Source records
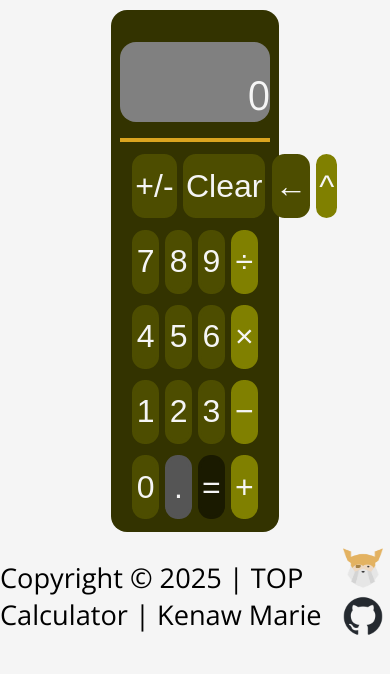
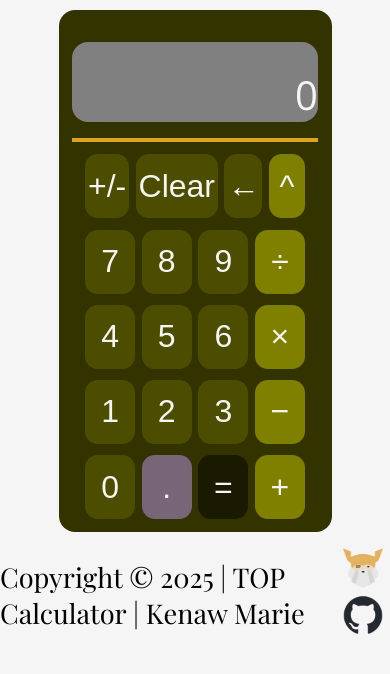
Before and after one commit to KenawMarie/Odin-Calculator, a plain HTML site: page index.html in a window 390 px wide. Drawn offline with nearby package versions, Linux system fonts and the light colour scheme; a web font is replaced by a local one.

Commit message:
add a media queries

```diff
--- a/style.css
+++ b/style.css
@@ -79,14 +79,14 @@ button{
     border: 3px solid #4D4D00;
 }
 .dot{
-    background-color: #555;
-    border: 3px solid #555;
+    background-color: #767;
+    border: 3px solid #767;
 }
 .erase:hover{
     background-color: #B22222;
     border: 3px solid #B22222;
 }
-.clearEntry:hover{
+.clear-entry:hover{
     background-color: #FFD6D6;
     color:#888;
     border: 3px solid #FFD6D6;
@@ -97,7 +97,19 @@ img{
 }
 #main-footer{
     display: flex;
-    justify-content: space-evenly;
+    justify-content: center;
     align-items: center;
     font-size: 1.7rem;
+    font-family: 'Playfair Display',sans-serif;
+    gap:20px;
 }
+@media screen and (max-width: 678px) {
+  .container{
+    width: 60%;
+}
+}
+@media screen and (max-width: 476px) {
+  .container{
+    width: 70%;
+}
+}
```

**Assignment:** The records need to be restated word for word, minus any images.

**Answer below:**
Before and after one commit to KenawMarie/Odin-Calculator, a plain HTML site: page index.html in a window 390 px wide. Drawn offline with nearby package versions, Linux system fonts and the light colour scheme; a web font is replaced by a local one.

Commit message:
add a media queries

```diff
--- a/style.css
+++ b/style.css
@@ -79,14 +79,14 @@ button{
     border: 3px solid #4D4D00;
 }
 .dot{
-    background-color: #555;
-    border: 3px solid #555;
+    background-color: #767;
+    border: 3px solid #767;
 }
 .erase:hover{
     background-color: #B22222;
     border: 3px solid #B22222;
 }
-.clearEntry:hover{
+.clear-entry:hover{
     background-color: #FFD6D6;
     color:#888;
     border: 3px solid #FFD6D6;
@@ -97,7 +97,19 @@ img{
 }
 #main-footer{
     display: flex;
-    justify-content: space-evenly;
+    justify-content: center;
     align-items: center;
     font-size: 1.7rem;
+    font-family: 'Playfair Display',sans-serif;
+    gap:20px;
 }
+@media screen and (max-width: 678px) {
+  .container{
+    width: 60%;
+}
+}
+@media screen and (max-width: 476px) {
+  .container{
+    width: 70%;
+}
+}
```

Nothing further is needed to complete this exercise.